In GNAT a compilation environment is defined by the current directory at the time that a compile command is given. This current directory is searched for a file whose name is gnat.adc. If this file is present, it is expected to contain one or more configuration pragmas that will be applied to the current compilation. However, if the switch -gnatA is used, gnat.adc is not considered. When taken into account, gnat.adc is added to the dependencies, so that if gnat.adc is modified later, an invocation of gnatmake will recompile the source.

Configuration pragmas may be entered into the gnat.adc file either by running gnatchop on a source file that consists only of configuration pragmas, or more conveniently by direct editing of the gnat.adc file, which is a standard format source file.

In addition to gnat.adc, additional files containing configuration pragmas may be applied to the current compilation using the switch -gnatec=path. path must designate an existing file that contains only configuration pragmas. These configuration pragmas are in addition to those found in gnat.adc (provided gnat.adc is present and switch -gnatA is not used).

It is allowable to specify several switches -gnatec=, all of which will be taken into account.

Files containing configuration pragmas specified with switches -gnatec= are added to the dependencies, unless they are temporary files. A file is considered temporary if its name ends in .tmp or .TMP. Certain tools follow this naming convention because they pass information to gcc via temporary files that are immediately deleted; it doesn't make sense to depend on a file that no longer exists. Such tools include gprbuild, gnatmake, and gnatcheck.
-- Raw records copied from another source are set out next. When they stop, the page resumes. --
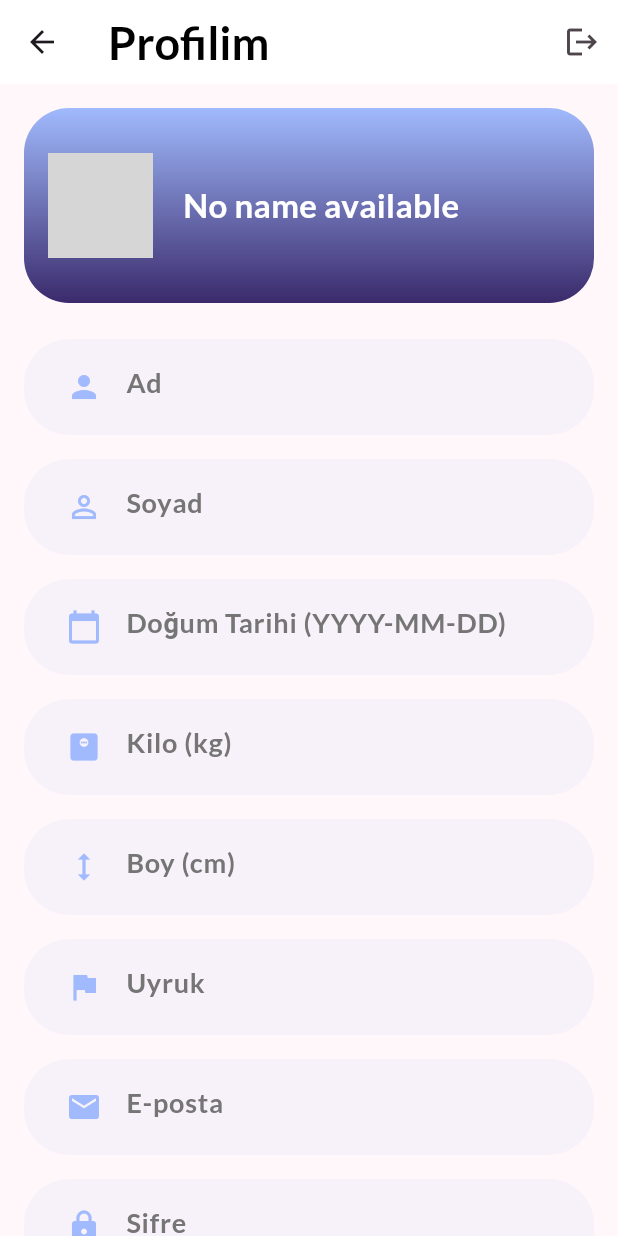
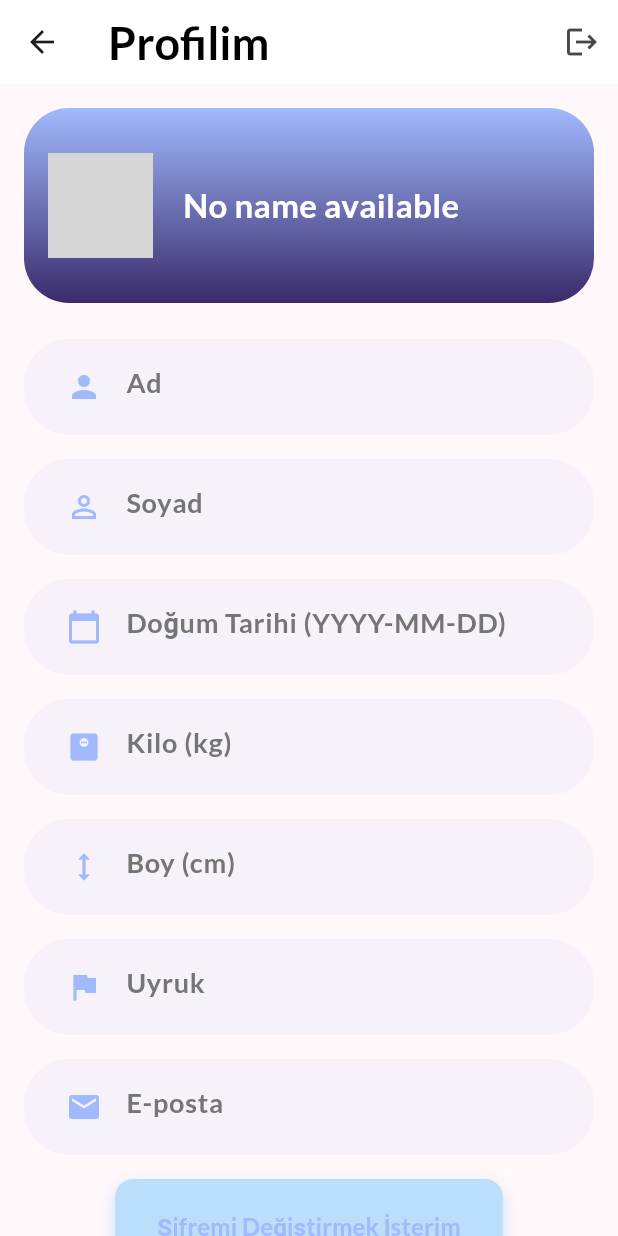
Before and after one commit to gzmcn/spiroble, a Flutter app: the ProfileScreen screen opened directly, on a phone screen of 412 x 824 dp. Run offline on Flutter 3.47's test engine with Material 3 defaults, Android fonts, the phone set to English and light mode, and no system bars; our stand-ins replace cloud_firestore, firebase_auth, firebase_core, firebase_database, flutter_bloc, flutter_svg and 4 more; missing offline and left inert: fancy_button_flutter, flutter_reactive_ble; accounts and stored records are empty; project files that could hold a hidden picture were left out; grey boxes are pictures that could not be loaded.

Commit message:
Hatalı bir hamle

```diff
--- a/lib/Screens/ResetPasswordScreen.dart
+++ b/lib/Screens/ResetPasswordScreen.dart
@@ -19,8 +19,8 @@ class _ResetPasswordScreenState extends State<ResetPasswordScreen> {
         context: context,
         builder: (context) => AlertDialog(
           title: Text('Başarılı!'),
-          content: Text(
-              'Şifre sıfırlama bağlantısı e-posta adresinize gönderildi.'),
+          content:
+              Text('Şifre sıfırlama bağlantısı e-posta adresinize gönderildi.'),
           actions: [
             TextButton(
               onPressed: () => Navigator.of(context).pop(),
@@ -35,7 +35,8 @@ class _ResetPasswordScreenState extends State<ResetPasswordScreen> {
         context: context,
         builder: (context) => AlertDialog(
           title: Text('Hata'),
-          content: Text('Şifre sıfırlama işlemi başarısız. Lütfen tekrar deneyin.'),
+          content:
+              Text('Şifre sıfırlama işlemi başarısız. Lütfen tekrar deneyin.'),
           actions: [
             TextButton(
               onPressed: () => Navigator.of(context).pop(),
@@ -73,6 +74,10 @@ class _ResetPasswordScreenState extends State<ResetPasswordScreen> {
               onPressed: _sendResetEmail,
               child: Text('Şifre Sıfırlama E-postası Gönder'),
             ),
+            SizedBox(height: 20),
+            ElevatedButton(
+                onPressed: () => Navigator.of(context).pop(),
+                child: Text('Vazgeç'))
           ],
         ),
       ),
--- a/lib/screens/user_screen.dart
+++ b/lib/screens/user_screen.dart
@@ -2,6 +2,7 @@ import 'package:firebase_auth/firebase_auth.dart';
 import 'package:flutter/material.dart';
 import 'package:firebase_database/firebase_database.dart';
 import 'package:flutter/services.dart';
+import 'package:spiroble/Screens/ResetPasswordScreen.dart';
 import 'package:spiroble/screens/LoginScreen.dart';
 import 'package:spiroble/widgets/CircularProgressBar.dart';
 import 'package:spiroble/widgets/input_fields.dart';
@@ -406,15 +407,42 @@ class _ProfileScreenState extends State<ProfileScreen> {
               ),
             ),
             SizedBox(height: 16),
-            InputFields(
-              controller: passwordController,
-              placeholder: 'Sifre',
-              icon: Icon(
-                Icons.lock,
-                color: Color(0xFFA0BAFD),
+            Align(
+              alignment: Alignment.center,
+              child: Container(
+                padding: EdgeInsets.symmetric(horizontal: 16, vertical: 8),
+                decoration: BoxDecoration(
+                  color: Colors.blue.shade100, // Açık mavi arka plan rengi
+                  borderRadius: BorderRadius.circular(12), // Kenar yuvarlatma
+                  boxShadow: [
+                    BoxShadow(
+                      color: Colors.blue.shade200
+                          .withOpacity(0.5), // Hafif mavi gölge
+                      blurRadius: 8, // Bulanıklık
+                      offset: Offset(0, 4), // Gölgede hafif dikey kayma
+                    ),
+                  ],
+                ),
+                child: TextButton(
+                  onPressed: () {
+                    Navigator.of(context).pushReplacement(
+                      MaterialPageRoute(
+                        builder: (ctx) => ResetPasswordScreen(),
+                      ),
+                    );
+                  },
+                  child: Text(
+                    'Şifremi Değiştirmek İsterim',
+                    style: TextStyle(
+                      color: Color(0xFFA0BAFD), // Daha koyu mavi yazı rengi
+                      fontSize: 16, // Font boyutu
+                      fontWeight: FontWeight.bold, // Kalın yazı
+                    ),
+                  ),
+                ),
               ),
-              secureTextEntry: true,
             ),
+
             SizedBox(height: 24),
 
             SizedBox(
```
If you are using project file, a separate mechanism is provided using project attributes, see Specifying Configuration Pragmas for more details.